Photo of Coit Tower from the parking lot.
After driving around Golden Gate Bridge, we headed to Coit Tower.
The tower, in the city’s Pioneer Park, was built in 1933 using Lillie Hitchcock Coit’s bequest to beautify the city of San Francisco; at her death in 1929 Coit left one-third of her estate to the city for civic beautification. –Wikipedia
After living a year and a half in San Francisco, this was the first time I saw this landmark. While the parking lot of Coit Tower isn’t that scenic, the history is pretty interesting. I’m sure if you can go to top of the tower, the view is probably spectacular… perhaps that’s something I’ll have to do another day.
Statue of Christopher Columbus, in front of Coit Tower.
Coit Tower was paid for with money left by Lillie Hitchcock Coit, a wealthy socialite who loved to chase fires in the early days of the city’s history. Before December 1866, there was no city fire department, and fires in the city, which broke out regularly in the wooden buildings, were extinguished by several volunteer fire companies.

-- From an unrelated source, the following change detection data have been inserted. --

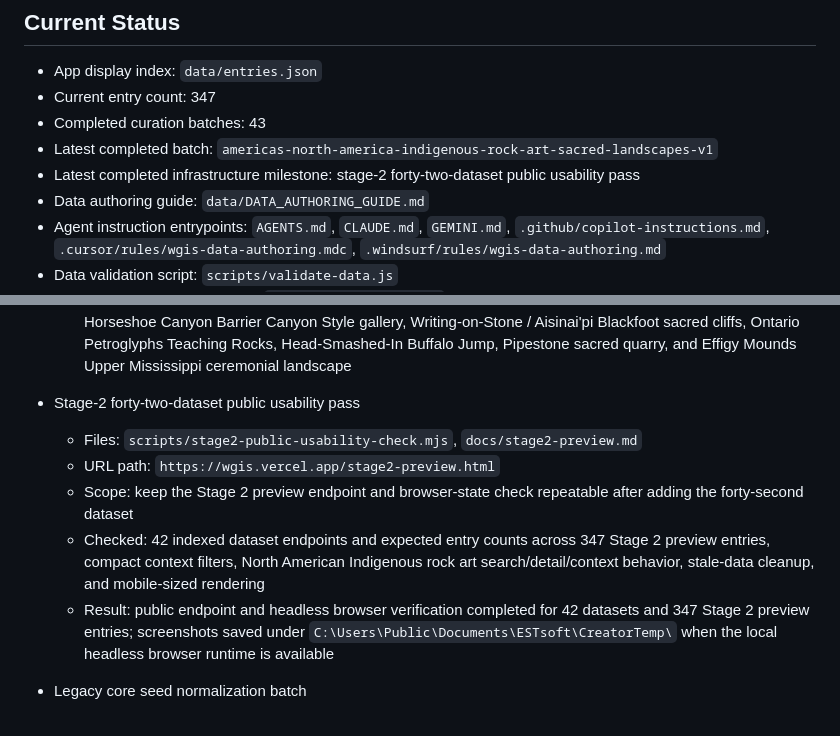
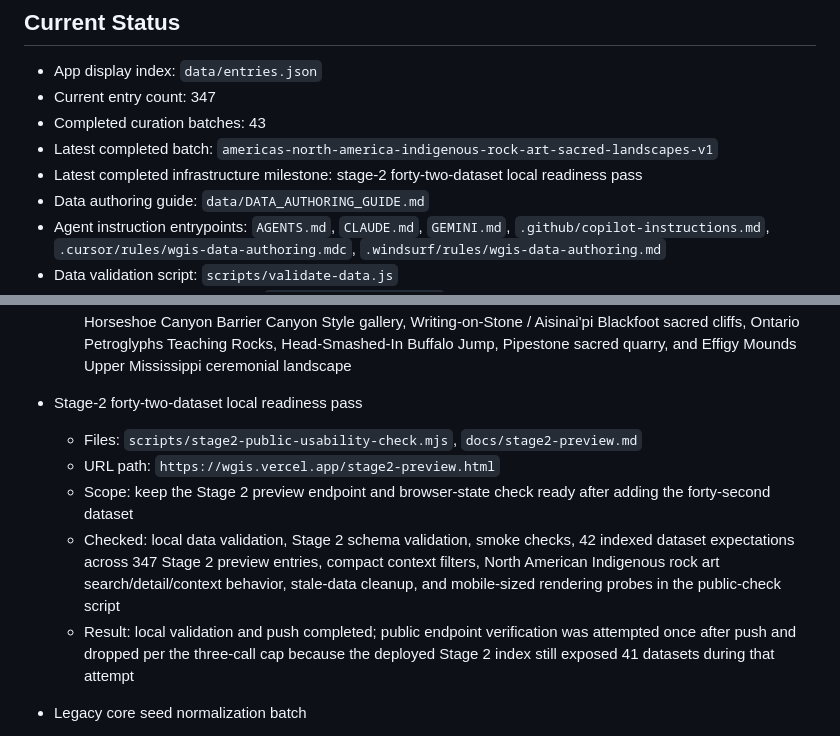
Before and after one commit to withAIcolleague/wgis, a Markdown page: data/PROJECT_STATE.md, 2 parts joined by grey strips. Drawn GitHub-style.

```diff
--- a/data/PROJECT_STATE.md
+++ b/data/PROJECT_STATE.md
@@ -14,7 +14,7 @@ The long-term target is 3,000+ entries, but the project should progress one focu
 - Current entry count: 347
 - Completed curation batches: 43
 - Latest completed batch: `americas-north-america-indigenous-rock-art-sacred-landscapes-v1`
-- Latest completed infrastructure milestone: stage-2 forty-two-dataset public usability pass
+- Latest completed infrastructure milestone: stage-2 forty-two-dataset local readiness pass
 - Data authoring guide: `data/DATA_AUTHORING_GUIDE.md`
 - Agent instruction entrypoints: `AGENTS.md`, `CLAUDE.md`, `GEMINI.md`, `.github/copilot-instructions.md`, `.cursor/rules/wgis-data-authoring.mdc`, `.windsurf/rules/wgis-data-authoring.md`
 - Data validation script: `scripts/validate-data.js`
@@ -772,12 +772,12 @@ The long-term target is 3,000+ entries, but the project should progress one focu
   - Scope: add a forty-second Stage 2 preview dataset using the new North American Indigenous rock art and sacred landscapes source batch
   - Model stress test: Rio Grande volcanic escarpment petroglyphs, Canyon de Chelly lived canyon landscape, Horseshoe Canyon Barrier Canyon Style gallery, Writing-on-Stone / Aisinai'pi Blackfoot sacred cliffs, Ontario Petroglyphs Teaching Rocks, Head-Smashed-In Buffalo Jump, Pipestone sacred quarry, and Effigy Mounds Upper Mississippi ceremonial landscape
 
-- Stage-2 forty-two-dataset public usability pass
+- Stage-2 forty-two-dataset local readiness pass
   - Files: `scripts/stage2-public-usability-check.mjs`, `docs/stage2-preview.md`
   - URL path: `https://wgis.vercel.app/stage2-preview.html`
-  - Scope: keep the Stage 2 preview endpoint and browser-state check repeatable after adding the forty-second dataset
-  - Checked: 42 indexed dataset endpoints and expected entry counts across 347 Stage 2 preview entries, compact context filters, North American Indigenous rock art search/detail/context behavior, stale-data cleanup, and mobile-sized rendering
-  - Result: public endpoint and headless browser verification completed for 42 datasets and 347 Stage 2 preview entries; screenshots saved under `C:\Users\Public\Documents\ESTsoft\CreatorTemp\` when the local headless browser runtime is available
+  - Scope: keep the Stage 2 preview endpoint and browser-state check ready after adding the forty-second dataset
+  - Checked: local data validation, Stage 2 schema validation, smoke checks, 42 indexed dataset expectations across 347 Stage 2 preview entries, compact context filters, North American Indigenous rock art search/detail/context behavior, stale-data cleanup, and mobile-sized rendering probes in the public-check script
+  - Result: local validation and push completed; public endpoint verification was attempted once after push and dropped per the three-call cap because the deployed Stage 2 index still exposed 41 datasets during that attempt
 
 - Legacy core seed normalization batch
   - Batch ID: `legacy-core-seed-v1`
```
Also changed, not shown: docs/stage2-preview.md (+4 -3 lines).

I didn’t have a chance to go up the tower, but it was nice to quickly scope out the base and learn a little about the significance the tower.
View from the base of Coit Tower, facing the Golden Gate Bridge.
Lillie Coit was one of the more eccentric characters in the history of North Beach and Telegraph Hill, smoking cigars and wearing trousers long before it was socially acceptable for women to do so. She was an avid gambler and often dressed like a man in order to gamble in the males-only establishments that dotted North Beach.
The round about at Cost Tower, with little to no parking.
I’ll probably have to come back here at night—I’m sure the lighting is probably way more interesting.